_Task requirements_.
Your answer should be one number: how many lines of the records hold the string "card".

_Dataset records_.
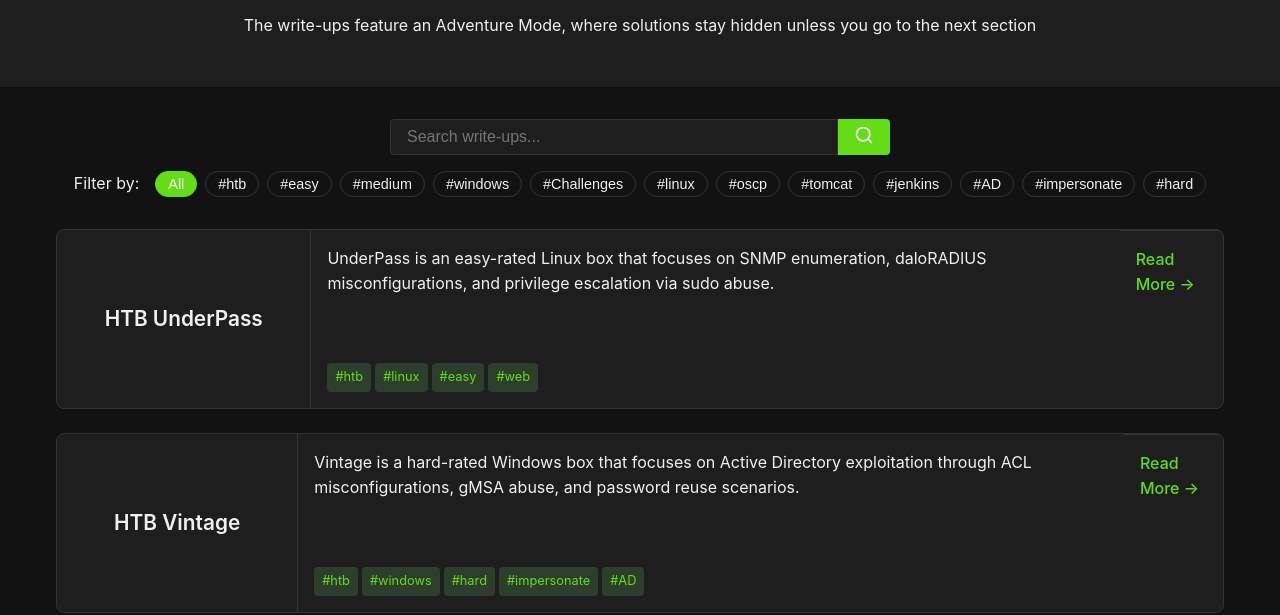
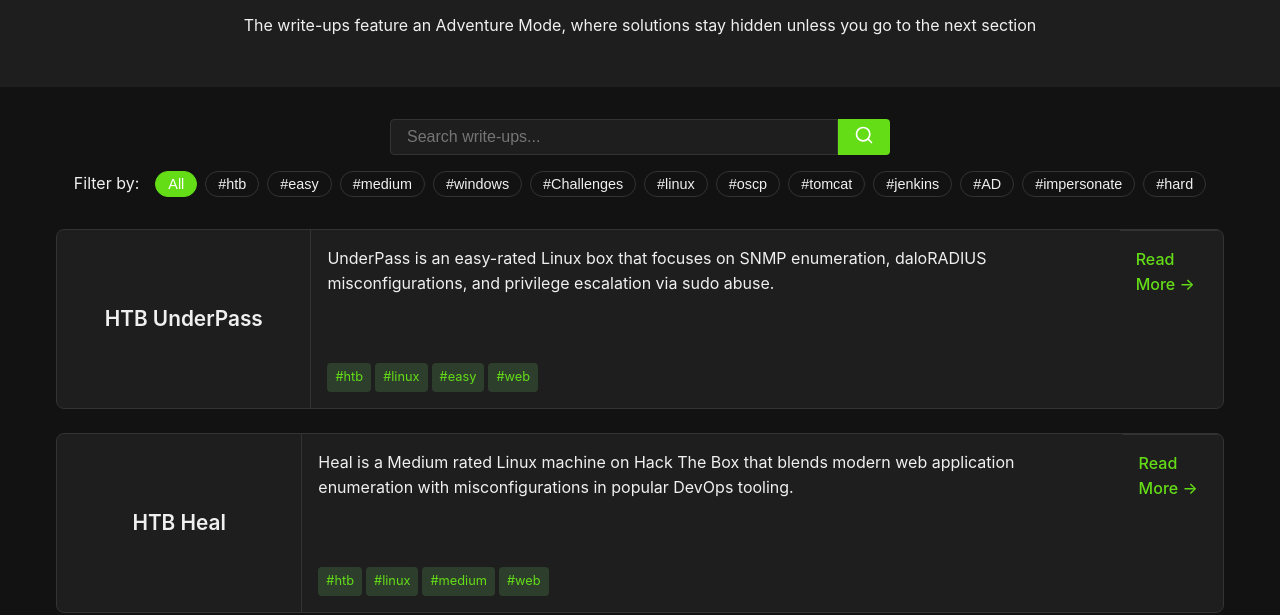
Before and after one commit to bb4go/bb4go.github.io, a plain HTML site: page writeups.html in a window 1280 px wide. Shown: the part 191-806 px from the top of the page. Drawn offline with Linux system fonts and the light colour scheme.

Commit message:
Update writeups.html

```diff
--- a/writeups.html
+++ b/writeups.html
@@ -104,6 +104,24 @@
                         </div>
                     </div>
 
+                    <div class="card" data-tags="linux medium htb web">
+                        <div class="card-header">
+                            <h3>HTB Heal</h3>
+                        </div>
+                        <div class="card-body">
+                            <p>Heal is a Medium rated Linux machine on Hack The Box that blends modern web application enumeration with misconfigurations in popular DevOps tooling.</p>
+                            <div class="tags">
+                                <span class="tag">#htb</span>
+                                <span class="tag">#linux</span>
+                                <span class="tag">#medium</span>
+                                <span class="tag">#web</span>
+
+                            </div>
+                        </div>
+                        <div class="card-footer">
+                            <a href="writeups/heal.html" class="read-more">Read More →</a>
+                        </div>
+                    </div>
 
                     <div class="card" data-tags="windows hard htb impersonate AD">
                         <div class="card-header">
```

_Expected answer_.
6